As well, sit down and figure out what attitudes should be at the centre of your operation. This is simpler than it seems: Talk about people on your staff who are admirable, and why. As you list those qualities, a pattern will emerge of what you value. Pick three attitudes to focus on. Don’t rush out of that meeting, however, to pronounce the anointed behaviours, as if you were Moses coming down the mountain with tablets. He suggests writing them with pencil, and watching for six months to check you aren’t missing something important.
Another tool is a “Star Chart,” a matrix in which you will again evaluate key players, this time on a scale of zero to 10 for effectiveness and having the right attitudes. That will sort your team into four groups:
- Stars, who are high on effectiveness and attitudes.
- Potential stars, who are high on attitudes but somewhat lacking on effectiveness.
- Wrong fits, who are poor on attitudes and performance.
- Productive but difficult people, who accomplish a lot but display the wrong attitudes.
That points to your coaching tasks for the next 12 to 18 months, in which you want to increase the number of stars on staff and help those who don’t fit to find work elsewhere. Don’t shy away from that last part: He notes often people who are unsuccessful in one domain can be very successful elsewhere.
Reward and develop your current stars, so they will be even more effective. Coach your potential stars so they, too, can become stars, giving them support, clarifying expectations, and changing roles where needed. Keep in mind that star players want to work with other stars, particularly their bosses, or will leave; so if you or other leaders don’t fit the bill, action must be taken.
Navigate the wrong fits, facing up to the situation. We all make hiring mistakes and that’s probably what occurred with them. “Don’t let your fear or your pride prevent you from dealing with the situation.

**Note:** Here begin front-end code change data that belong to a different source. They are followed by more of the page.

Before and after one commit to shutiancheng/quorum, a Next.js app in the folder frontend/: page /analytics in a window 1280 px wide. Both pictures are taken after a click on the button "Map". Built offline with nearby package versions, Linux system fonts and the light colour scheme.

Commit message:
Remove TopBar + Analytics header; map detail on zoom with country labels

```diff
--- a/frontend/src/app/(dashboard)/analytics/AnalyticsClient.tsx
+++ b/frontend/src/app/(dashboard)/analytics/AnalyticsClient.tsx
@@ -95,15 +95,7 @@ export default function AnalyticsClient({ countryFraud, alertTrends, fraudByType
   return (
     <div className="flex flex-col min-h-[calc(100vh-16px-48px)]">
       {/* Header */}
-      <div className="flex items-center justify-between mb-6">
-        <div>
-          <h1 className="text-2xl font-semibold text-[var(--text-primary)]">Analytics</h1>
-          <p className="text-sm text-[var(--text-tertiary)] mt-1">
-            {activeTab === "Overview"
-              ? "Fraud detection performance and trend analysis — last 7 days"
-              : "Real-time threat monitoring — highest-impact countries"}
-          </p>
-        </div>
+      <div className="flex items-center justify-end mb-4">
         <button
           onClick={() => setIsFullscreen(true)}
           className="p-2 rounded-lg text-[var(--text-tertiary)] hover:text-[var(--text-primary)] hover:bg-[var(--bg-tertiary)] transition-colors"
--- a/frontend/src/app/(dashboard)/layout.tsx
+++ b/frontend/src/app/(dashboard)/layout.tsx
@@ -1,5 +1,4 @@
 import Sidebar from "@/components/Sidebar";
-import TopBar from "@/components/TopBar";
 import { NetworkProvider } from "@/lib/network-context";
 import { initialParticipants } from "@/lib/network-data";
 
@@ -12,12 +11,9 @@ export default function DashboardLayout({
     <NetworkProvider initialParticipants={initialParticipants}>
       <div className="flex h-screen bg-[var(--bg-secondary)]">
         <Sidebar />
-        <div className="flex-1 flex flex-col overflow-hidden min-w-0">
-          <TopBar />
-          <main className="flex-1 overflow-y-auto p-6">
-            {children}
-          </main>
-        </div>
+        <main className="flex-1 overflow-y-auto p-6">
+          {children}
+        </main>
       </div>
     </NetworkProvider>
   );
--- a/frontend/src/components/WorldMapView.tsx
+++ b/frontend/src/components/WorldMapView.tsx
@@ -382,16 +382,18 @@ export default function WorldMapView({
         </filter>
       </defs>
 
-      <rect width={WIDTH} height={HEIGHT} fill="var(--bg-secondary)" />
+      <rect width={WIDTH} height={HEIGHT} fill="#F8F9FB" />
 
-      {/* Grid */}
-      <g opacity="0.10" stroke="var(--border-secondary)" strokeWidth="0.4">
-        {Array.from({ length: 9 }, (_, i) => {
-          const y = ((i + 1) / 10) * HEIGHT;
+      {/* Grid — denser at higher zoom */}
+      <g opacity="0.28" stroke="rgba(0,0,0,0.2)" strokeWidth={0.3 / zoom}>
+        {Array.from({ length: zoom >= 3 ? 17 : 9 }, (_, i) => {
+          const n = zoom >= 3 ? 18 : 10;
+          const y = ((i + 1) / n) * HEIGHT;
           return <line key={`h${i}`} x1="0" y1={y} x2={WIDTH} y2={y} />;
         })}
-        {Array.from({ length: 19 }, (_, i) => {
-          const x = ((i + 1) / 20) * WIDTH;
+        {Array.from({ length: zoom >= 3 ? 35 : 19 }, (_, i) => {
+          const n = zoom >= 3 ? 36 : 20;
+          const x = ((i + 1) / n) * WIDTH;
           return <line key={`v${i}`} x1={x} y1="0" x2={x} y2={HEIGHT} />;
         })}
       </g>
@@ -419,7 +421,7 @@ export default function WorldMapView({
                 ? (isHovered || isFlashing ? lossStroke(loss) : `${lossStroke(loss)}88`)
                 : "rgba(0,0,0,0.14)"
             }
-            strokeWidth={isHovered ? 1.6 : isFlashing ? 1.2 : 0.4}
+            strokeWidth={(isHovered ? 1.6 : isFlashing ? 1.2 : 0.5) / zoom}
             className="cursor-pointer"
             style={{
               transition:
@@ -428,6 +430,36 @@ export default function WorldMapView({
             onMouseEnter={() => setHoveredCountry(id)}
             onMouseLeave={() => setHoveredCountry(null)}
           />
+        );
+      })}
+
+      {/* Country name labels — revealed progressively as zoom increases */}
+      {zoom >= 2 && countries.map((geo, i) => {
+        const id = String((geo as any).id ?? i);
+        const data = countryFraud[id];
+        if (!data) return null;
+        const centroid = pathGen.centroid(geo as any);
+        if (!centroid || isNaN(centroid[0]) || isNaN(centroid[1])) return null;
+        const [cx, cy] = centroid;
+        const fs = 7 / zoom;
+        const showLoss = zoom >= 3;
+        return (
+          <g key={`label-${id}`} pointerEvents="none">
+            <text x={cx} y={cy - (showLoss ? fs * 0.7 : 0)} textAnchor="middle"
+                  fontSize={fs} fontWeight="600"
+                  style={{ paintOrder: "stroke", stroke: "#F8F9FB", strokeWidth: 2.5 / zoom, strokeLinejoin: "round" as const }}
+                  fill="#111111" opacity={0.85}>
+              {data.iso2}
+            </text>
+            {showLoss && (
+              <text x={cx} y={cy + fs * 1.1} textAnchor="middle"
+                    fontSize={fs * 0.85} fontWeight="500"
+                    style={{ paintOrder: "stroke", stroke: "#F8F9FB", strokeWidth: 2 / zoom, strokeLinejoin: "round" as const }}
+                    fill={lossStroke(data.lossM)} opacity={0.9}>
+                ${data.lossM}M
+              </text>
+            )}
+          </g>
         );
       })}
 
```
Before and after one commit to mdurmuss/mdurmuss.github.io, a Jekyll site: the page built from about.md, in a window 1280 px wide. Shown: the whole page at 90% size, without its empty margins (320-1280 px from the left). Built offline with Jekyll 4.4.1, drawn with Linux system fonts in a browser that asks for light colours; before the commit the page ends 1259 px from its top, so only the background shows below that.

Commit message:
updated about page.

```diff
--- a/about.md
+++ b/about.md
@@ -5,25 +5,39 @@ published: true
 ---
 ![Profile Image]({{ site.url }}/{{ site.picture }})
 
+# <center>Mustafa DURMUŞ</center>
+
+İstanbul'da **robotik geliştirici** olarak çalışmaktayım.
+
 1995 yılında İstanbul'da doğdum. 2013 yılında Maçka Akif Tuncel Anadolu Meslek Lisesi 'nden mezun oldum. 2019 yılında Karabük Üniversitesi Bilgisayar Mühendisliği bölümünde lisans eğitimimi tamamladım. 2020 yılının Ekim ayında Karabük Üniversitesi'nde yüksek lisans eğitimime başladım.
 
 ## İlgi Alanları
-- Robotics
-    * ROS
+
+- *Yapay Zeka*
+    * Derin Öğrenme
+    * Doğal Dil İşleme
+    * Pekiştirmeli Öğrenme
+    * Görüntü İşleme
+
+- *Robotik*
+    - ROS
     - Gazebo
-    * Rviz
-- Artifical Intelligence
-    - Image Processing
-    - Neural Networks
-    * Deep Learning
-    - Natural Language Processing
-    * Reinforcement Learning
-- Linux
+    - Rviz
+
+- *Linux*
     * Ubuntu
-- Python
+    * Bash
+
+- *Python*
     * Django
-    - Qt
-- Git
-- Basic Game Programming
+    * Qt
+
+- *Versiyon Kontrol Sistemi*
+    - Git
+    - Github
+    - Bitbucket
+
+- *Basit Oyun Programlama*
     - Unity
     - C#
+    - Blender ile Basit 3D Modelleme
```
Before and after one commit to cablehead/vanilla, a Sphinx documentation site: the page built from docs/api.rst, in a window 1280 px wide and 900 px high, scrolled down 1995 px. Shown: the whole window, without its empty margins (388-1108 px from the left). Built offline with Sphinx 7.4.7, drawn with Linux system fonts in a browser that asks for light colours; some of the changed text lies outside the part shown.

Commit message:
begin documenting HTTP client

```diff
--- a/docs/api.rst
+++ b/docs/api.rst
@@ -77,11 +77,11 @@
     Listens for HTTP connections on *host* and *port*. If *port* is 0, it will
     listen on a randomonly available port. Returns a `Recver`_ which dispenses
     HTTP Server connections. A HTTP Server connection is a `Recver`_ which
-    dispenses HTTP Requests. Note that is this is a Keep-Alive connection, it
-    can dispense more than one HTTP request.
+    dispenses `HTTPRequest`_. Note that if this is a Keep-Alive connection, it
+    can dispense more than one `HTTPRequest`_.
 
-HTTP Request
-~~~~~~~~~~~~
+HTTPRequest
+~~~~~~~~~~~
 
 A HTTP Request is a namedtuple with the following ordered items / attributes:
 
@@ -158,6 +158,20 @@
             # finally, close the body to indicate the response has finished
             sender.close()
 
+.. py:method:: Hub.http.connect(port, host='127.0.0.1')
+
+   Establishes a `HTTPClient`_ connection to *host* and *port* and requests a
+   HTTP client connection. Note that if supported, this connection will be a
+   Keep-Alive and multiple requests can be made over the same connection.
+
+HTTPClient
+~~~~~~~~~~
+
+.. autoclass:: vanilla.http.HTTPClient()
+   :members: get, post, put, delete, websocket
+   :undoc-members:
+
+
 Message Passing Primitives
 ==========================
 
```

Take action, learn from what happened, and then get over it and move on,” he writes.
Finally, deal with your productive but difficult people. This will likely be the toughest task, but, again, you have to face up to the situation. Reprimand them so they know the score and then coach them if they are willing to change. If they won’t, help them to exit with dignity.
“The biggest hurdle in business can be an unwillingness to address underperformance – we don’t want to believe it or don’t want to wade through what’s needed to change things,” he says in the interview.
So maybe it isn’t all that simple. But it’s crucial.
The Globe and Mail, October 16, 2017